Barbara Pym did not write bestsellers, but she enjoyed a steady success (we have to take into account that in the 1950s most people borrowed books from the library: Excellent Women sold 6577 copies, Jane and Prudence 5052, Less Than Angels 3569 and A Glass of Blessing 3071), and got favorable reviews.
As a published author of six books, she must have felt that she had made it; that she could trust her readers to keep on buying, and reading, her new books. Pym had every reason to believe that her writing career was secure.
Then came a shock: in 1963 when her seventh novel, An Unsuitable Attachment, was rejected by Jonathan Cape, and she could not find another publisher for the work. For 15 years, all her new writings remained unpublished.
Pym was totally unprepared for rejection: as her own reality remained unchanged: she lived in the same place with her sister, went to church every Sunday and kept the same job, she could not have guessed that the world outside has changed. Somehow in 1960s Britain her writing was considered dated and and no longer relevant.
I cannot begin to imagine what she felt throughout that time, the insult, the dismay and distress. She must have started to doubt her whole perception of reality, how could she have been so wrong? What about her loyal readers? Had they stopped being interested in what she had to say? Moreover, writing was her whole life; she had never married or had children.
But like in fairy tales, Pym’ s talent, consistency and hard work were rewarded. In 1977 for its 75th anniversary, the Times Literary Supplement issued a list of the most underrated writers of the century, drawn up by forty-three eminent literary figures. Pym was the only living writer to be named by two people – the poet Philip Larkin, and the historian and biographer Lord David Cecil.
This nomination brought about a renewed interest in Barbara Pym and her work; her old novels were reissued and new ones were published. In 1977 Quartet in Autumn was shortlisted for the Booker Prize.
Sadly, like in Greek tragedies, in which the greater good always takes precedent over the fate of the individual: Pym was rediscovered too late, she did not have long to enjoy her success and died of cancer in 1980.
Pym was 50 year old when she first encountered this kind of rejection.
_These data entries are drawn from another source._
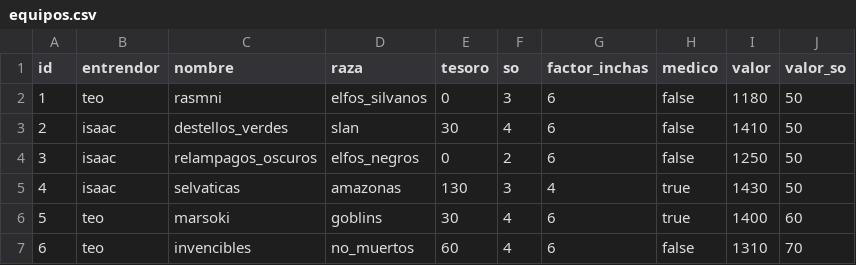
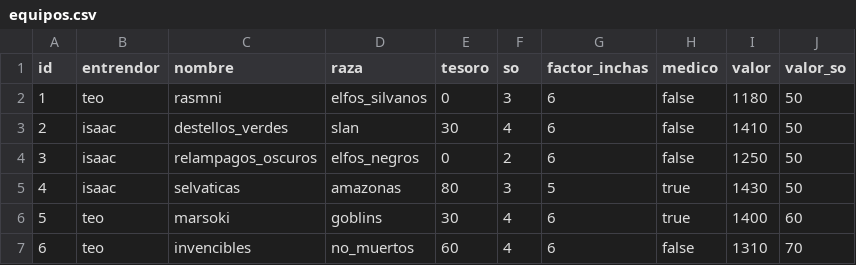
Before and after one commit to isakigus/pandas_bowl, a CSV file: tiburon_negro/equipos.csv, drawn as a sheet.

```diff
--- a/tiburon_negro/equipos.csv
+++ b/tiburon_negro/equipos.csv
@@ -4,3 +4,3 @@ id,entrendor,nombre,raza,tesoro,so,factor_inchas,medico,valor,valor_so
 3,isaac,relampagos_oscuros,elfos_negros,0,2,6,false,1250,50
-4,isaac,selvaticas,amazonas,130,3,4,true,1430,50
+4,isaac,selvaticas,amazonas,80,3,5,true,1430,50
 5,teo,marsoki,goblins,30,4,6,true,1400,60
```
Also changed, not shown: tiburon_negro/jugadores.csv, tiburon_negro/partidos.csv, 1 other file.
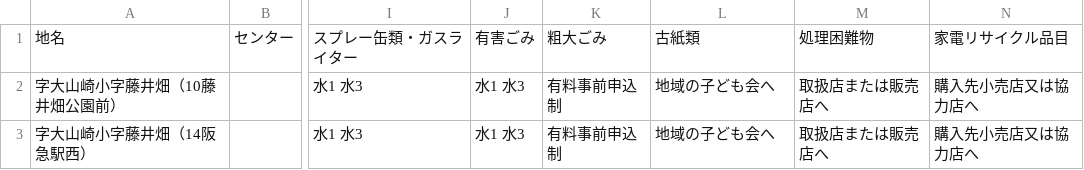
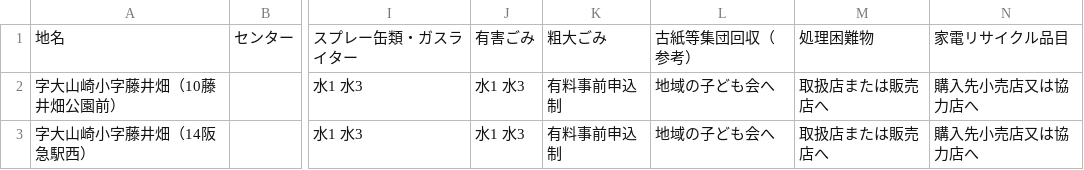
Before and after one commit to oyamazaki-kankyo/5374, a CSV file: data/area_days.csv, drawn as a sheet; only a part is shown, gaps mark what is left out; the diff names each change by its address in the sheet, - before the commit and + after, or states it on an @@ line.

```diff
--- a/data/area_days.csv
+++ b/data/area_days.csv
-L1: 古紙類
+L1: 古紙等集団回収（参考）
```
Also changed, not shown: data/description.csv, data/target.csv.
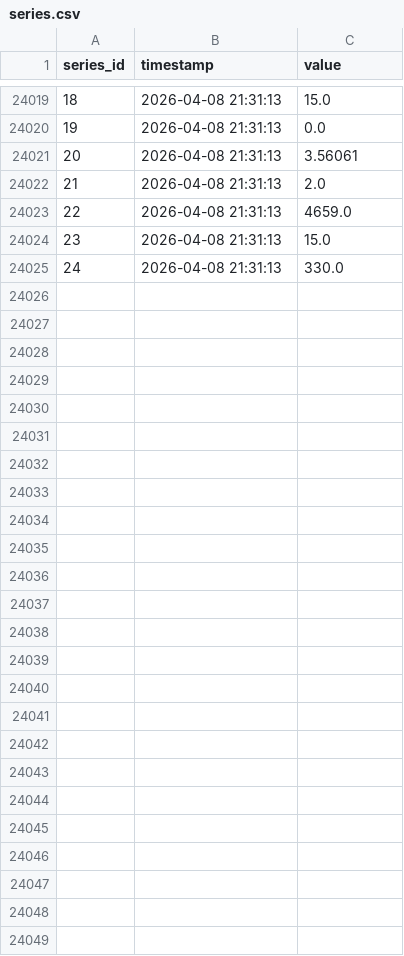
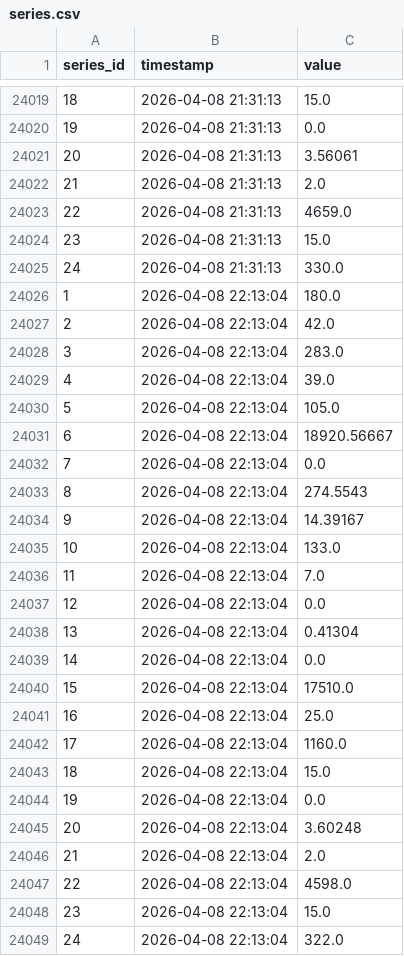
Before and after one commit to open-archive-lab/openttd-public-game-server-timeseries, a CSV file: series.csv, drawn as a sheet; only a part is shown, gaps mark what is left out; the diff names each change by its address in the sheet, - before the commit and + after, or states it on an @@ line.

```diff
--- a/series.csv
+++ b/series.csv
+row 24026: 1 | 2026-04-08 22:13:04 | 180.0
+row 24027: 2 | 2026-04-08 22:13:04 | 42.0
+row 24028: 3 | 2026-04-08 22:13:04 | 283.0
+row 24029: 4 | 2026-04-08 22:13:04 | 39.0
+row 24030: 5 | 2026-04-08 22:13:04 | 105.0
+row 24031: 6 | 2026-04-08 22:13:04 | 18920.56667
+row 24032: 7 | 2026-04-08 22:13:04 | 0.0
+row 24033: 8 | 2026-04-08 22:13:04 | 274.5543
+row 24034: 9 | 2026-04-08 22:13:04 | 14.39167
+row 24035: 10 | 2026-04-08 22:13:04 | 133.0
+row 24036: 11 | 2026-04-08 22:13:04 | 7.0
+row 24037: 12 | 2026-04-08 22:13:04 | 0.0
+row 24038: 13 | 2026-04-08 22:13:04 | 0.41304
+row 24039: 14 | 2026-04-08 22:13:04 | 0.0
+row 24040: 15 | 2026-04-08 22:13:04 | 17510.0
+row 24041: 16 | 2026-04-08 22:13:04 | 25.0
+row 24042: 17 | 2026-04-08 22:13:04 | 1160.0
+row 24043: 18 | 2026-04-08 22:13:04 | 15.0
+row 24044: 19 | 2026-04-08 22:13:04 | 0.0
+row 24045: 20 | 2026-04-08 22:13:04 | 3.60248
+row 24046: 21 | 2026-04-08 22:13:04 | 2.0
+row 24047: 22 | 2026-04-08 22:13:04 | 4598.0
+row 24048: 23 | 2026-04-08 22:13:04 | 15.0
+row 24049: 24 | 2026-04-08 22:13:04 | 322.0
```
Also changed, not shown: 1 other file.
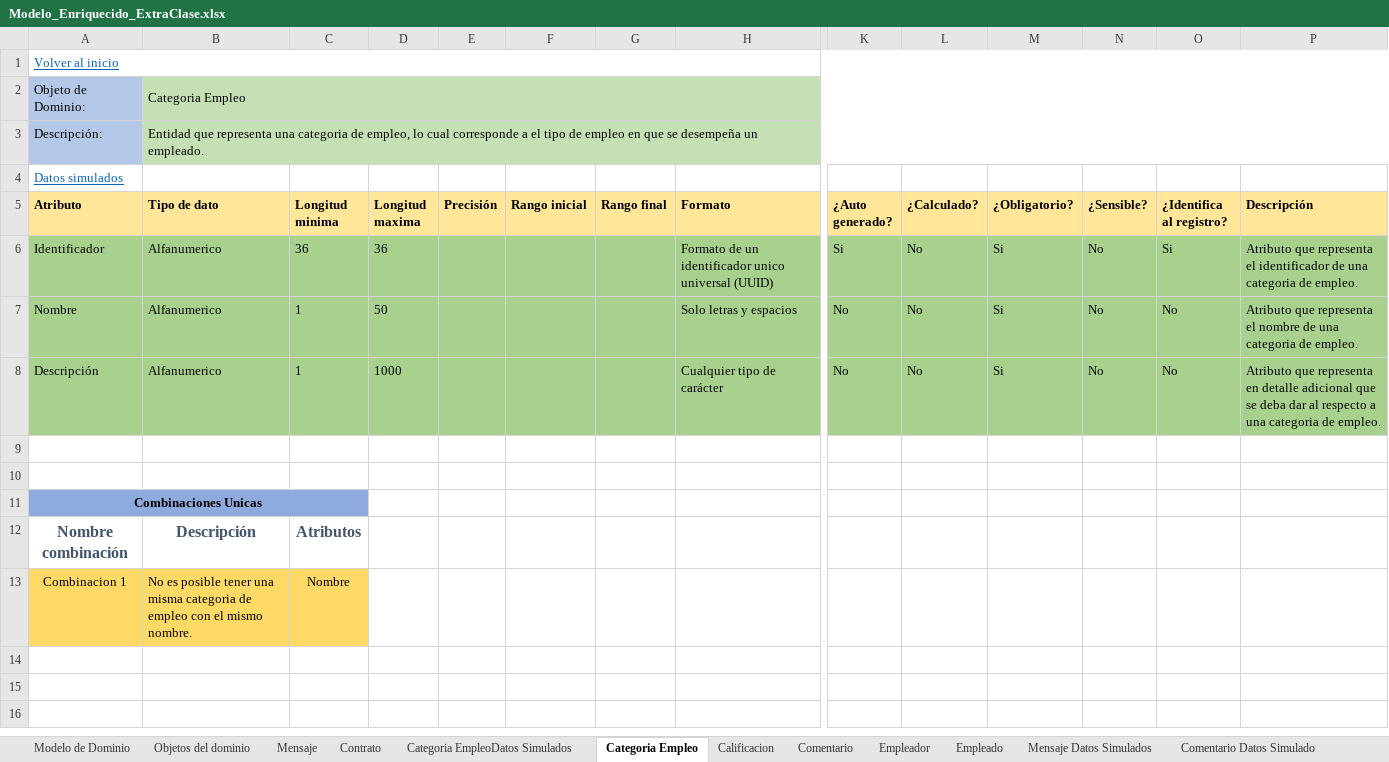
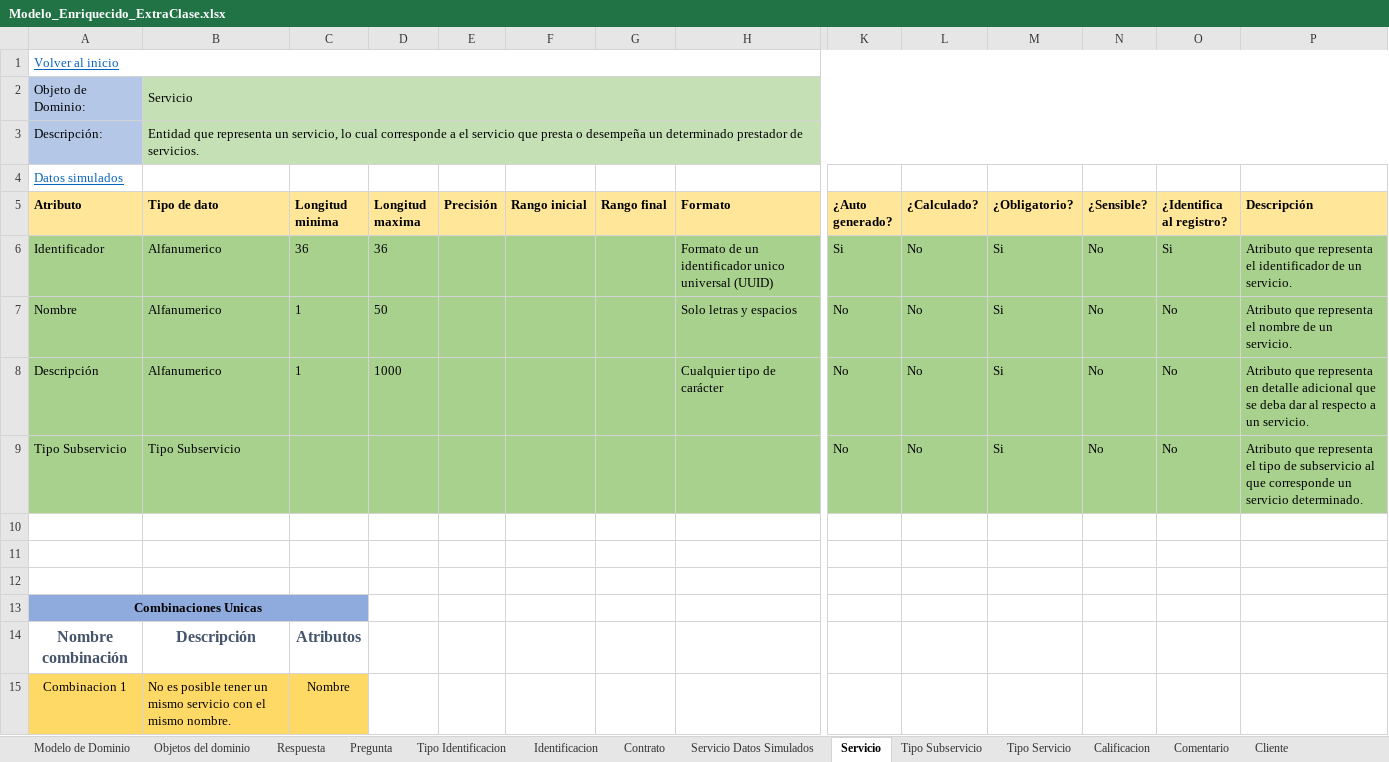
Before and after one commit to F3liP3L/Proyecto-Documentacion, an Excel workbook: Extra Clase/Modelado de dominio/Modelo enriquecido/Modelo_Enriquecido_ExtraClase.xlsx, sheet Servicio, drawn as a sheet; only a part is shown, gaps mark what is left out; values as stored, in another font and other column widths than the file's, no borders; addresses are those after the commit; rows hold the shown columns only; the diff names each change by its address in the sheet, - before the commit and + after, or states it on an @@ line.

```diff
--- a/Extra Clase/Modelado de dominio/Modelo enriquecido/Modelo_Enriquecido_ExtraClase.xlsx (sheet Servicio)
+++ b/Extra Clase/Modelado de dominio/Modelo enriquecido/Modelo_Enriquecido_ExtraClase.xlsx (sheet Servicio)
-sheet tab: Mensaje
+sheet tab: Pregunta
-sheet tab: Categoria EmpleoDatos Simulados
+sheet tab: Servicio Datos Simulados
-sheet tab: Categoria Empleo
+sheet tab: Servicio
-sheet tab: Empleador
+sheet tab: Cliente
+sheet tab: Respuesta
+sheet tab: Tipo Identificacion
+sheet tab: Identificacion
+sheet tab: Tipo Subservicio
+sheet tab: Tipo Servicio
-B2 (Tipo de dato): Categoria Empleo
+B2 (Tipo de dato): Servicio
-B3 (Tipo de dato): …que representa una categoria de empleo, lo cual corresponde a el tipo de empleo en que se desempeña un empleado.
+B3 (Tipo de dato): …que representa un servicio, lo cual corresponde a el servicio que presta o desempeña un determinado prestador de servicios.
-P6 (Descripción): …identificador de una categoria de empleo.
+P6 (Descripción): …identificador de un servicio.
-P7 (Descripción): …nombre de una categoria de empleo.
+P7 (Descripción): …nombre de un servicio.
-P8 (Descripción): …respecto a una categoria de empleo.
+P8 (Descripción): …respecto a un servicio.
+row 9: Tipo Subservicio | Tipo Subservicio |  |  |  |  |  |  | No | No | Si | No | No | Atributo que representa el tipo de subservicio al que corresponde un servicio determinado.
+row 10: (empty)
-B15 (Tipo de dato): …posible tener una misma categoria de empleo con el…
+B15 (Tipo de dato): …posible tener un mismo servicio con el…
```
Also changed, not shown: sheet Cliente, sheet Objetos del dominio, sheet Prestador Servicios, sheet Pregunta, sheet Calificacion Datos Simulados, sheet Calificacion, 4 more sheets, other sheet tabs, formulas that keep their value, charts or pictures, Clase/Modelado de dominio/Modelo enriquecido/Modelo Requerimientos.xlsx, 3 other files.
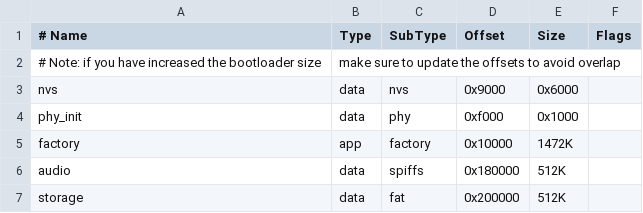
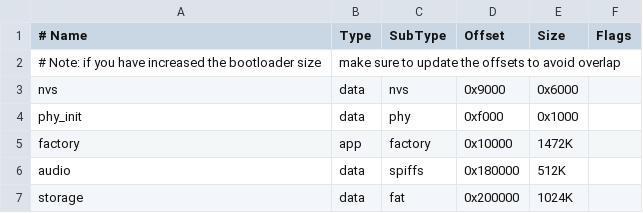
Before and after one commit to kishima/esp32_nes_apu_mruby, a CSV file: partitions.csv, drawn as a sheet.

```diff
--- a/partitions.csv
+++ b/partitions.csv
@@ -6,2 +6,2 @@ factory,  app,  factory, 0x10000, 1472K,
 audio,    data, spiffs,  0x180000, 512K,
-storage,  data, fat,     0x200000, 512K,
+storage,  data, fat,     0x200000, 1024K,
```
Also changed, not shown: 3 other files.
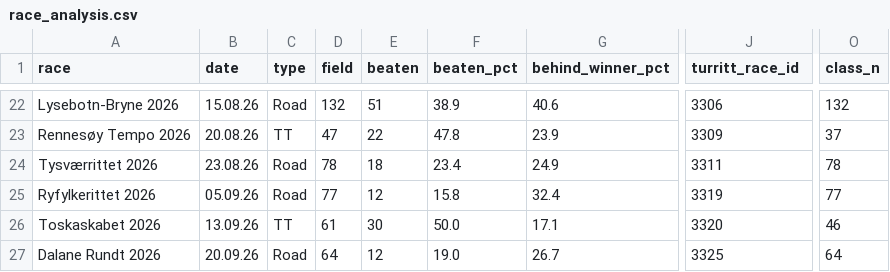
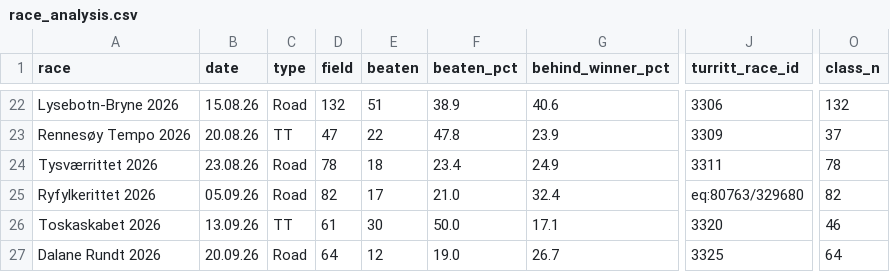
Before and after one commit to croahs/rittresultater, a CSV file: race_analysis.csv, drawn as a sheet; only a part is shown, gaps mark what is left out; the diff names each change by its address in the sheet, - before the commit and + after, or states it on an @@ line.

```diff
--- a/race_analysis.csv
+++ b/race_analysis.csv
-D25 (field): 77
+D25 (field): 82
-E25 (beaten): 12
+E25 (beaten): 17
-F25 (beaten_pct): 15.8
+F25 (beaten_pct): 21.0
-J25 (turritt_race_id): 3319
+J25 (turritt_race_id): eq:80763/329680
-O25 (class_n): 77
+O25 (class_n): 82
```
Also changed, not shown: rivals.csv, 52 other files.
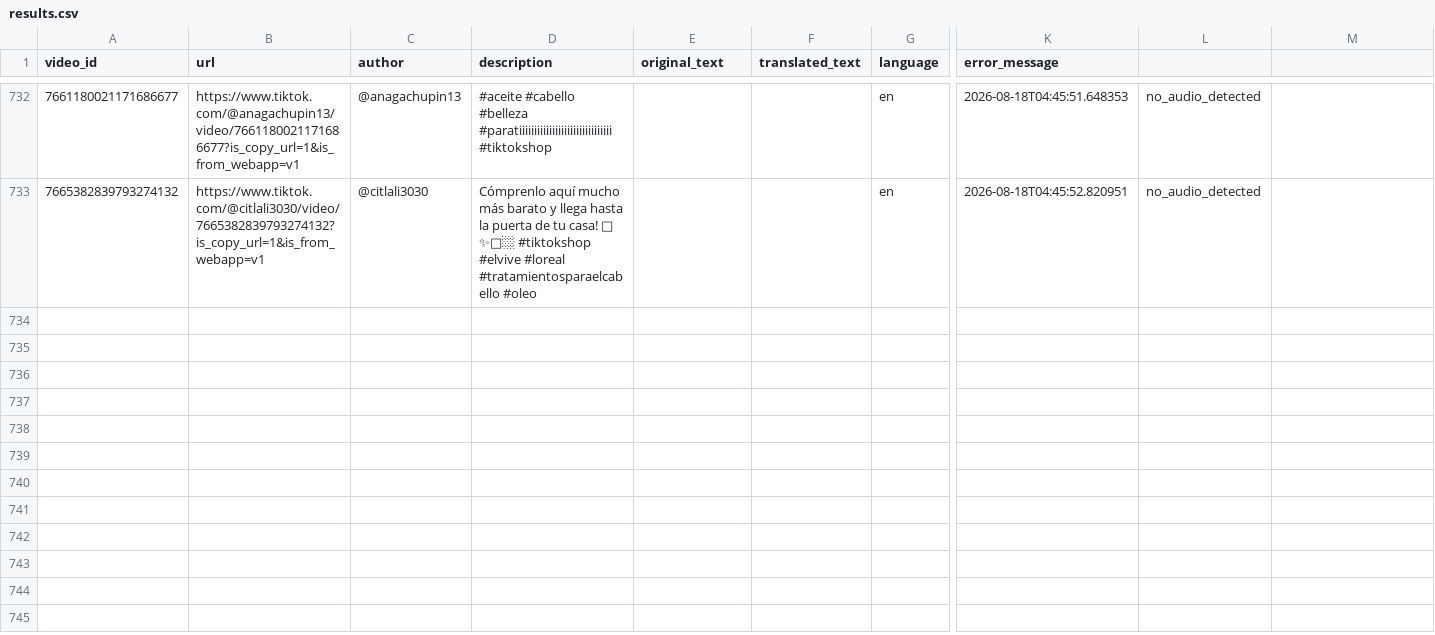
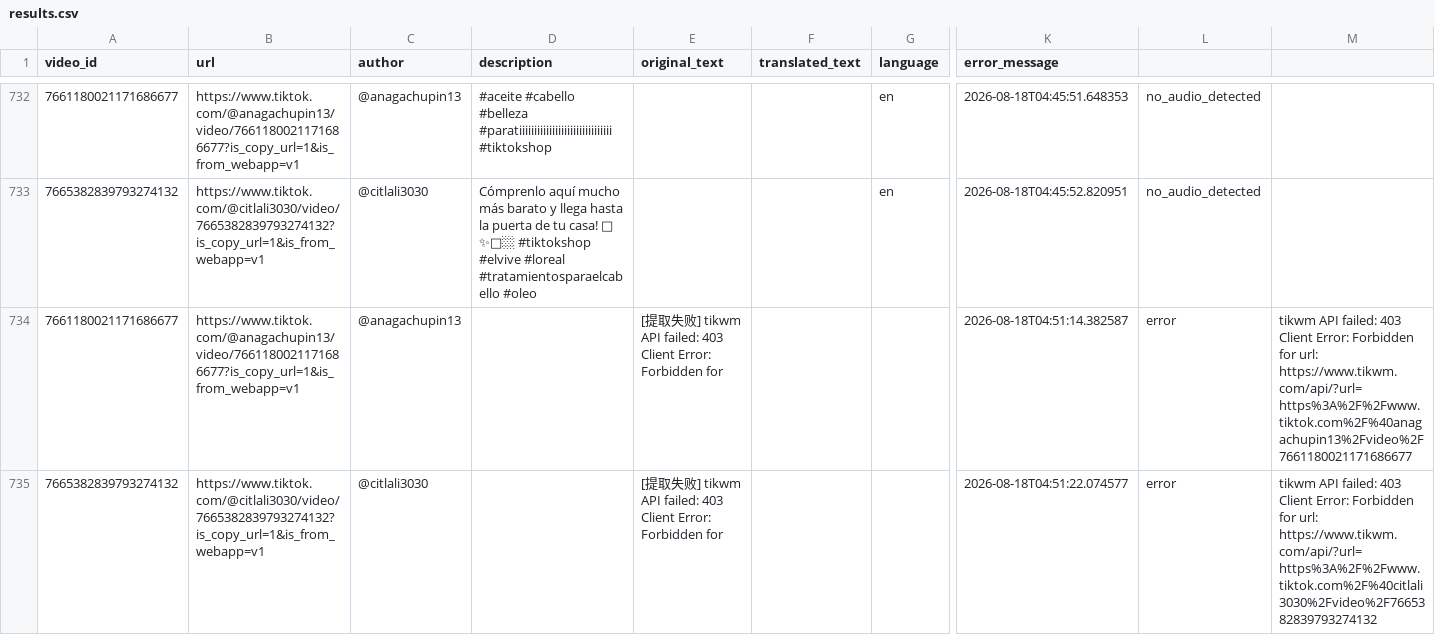
Before and after one commit to liudabao-1118/tiktok-script-extractor, a CSV file: output/results.csv, drawn as a sheet; only a part is shown, gaps mark what is left out; rows hold the shown columns only; the diff names each change by its address in the sheet, - before the commit and + after, or states it on an @@ line.

```diff
--- a/output/results.csv
+++ b/output/results.csv
+row 734: 7661180021171686677 | https://www.tiktok.com/@anagachupin13/video/7661180021171686677?is_copy_url=1&is_from_webapp=v1 | @anagachupin13 |  | [提取失败] tikwm API failed: 403 Client Error: Forbidden for |  |  | 2026-08-18T04:51:14.382587 | error | tikwm API failed: 403 Client Error: Forbidden for url: https://www.tikwm.com/api/?url=https%3A%2F%2Fwww.tiktok.com%2F%40anagachupin13%2Fvideo%2F7661180021171686677
+row 735: 7665382839793274132 | https://www.tiktok.com/@citlali3030/video/7665382839793274132?is_copy_url=1&is_from_webapp=v1 | @citlali3030 |  | [提取失败] tikwm API failed: 403 Client Error: Forbidden for |  |  | 2026-08-18T04:51:22.074577 | error | tikwm API failed: 403 Client Error: Forbidden for url: https://www.tikwm.com/api/?url=https%3A%2F%2Fwww.tiktok.com%2F%40citlali3030%2Fvideo%2F7665382839793274132
```
Also changed, not shown: 1 other file.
I know from experience that around this age women start to feel irrelevant, even invisible. I wonder if Pym’s rejection has contributed to the heaviness of her later novels.
At any rate Pym kept on writing novels in her own style about people like her, anyway she was irrelevant, so she did not try to please anyone but herself.
I love Barbara Pym’s work: I wrote my PhD dissertation on her work and published a book about her novels (Social Dimensions in the Novels of Barbara Pym, 1949–1963)
But I especially admire Pym for her resilience and her sense of purpose. Thus whenever I start feeling sorry for myself, I remember Barbara Pym and go back to work.
P.S. A quote from a blog written recently in the Times Literary Supplement blog by Toby Lichtig about the 1977 special issue
“The biggest winner from this special issue was Barbara Pym, chosen by both Cecil, who described her books as “the finest examples of high comedy to have appeared in England during the past seventy-five years”, and Larkin: “the six novels Pym published between 1950 and 1961 … give an unrivalled picture of a small section of middle-class post-war England”. The story has now become a part of TLS, and wider literary, lore. Pym, who had been out of print for several years, really was brought in from the cold on the back of this support, and she went on to publish several more novels. She continues to be widely read, and enjoyed, today.”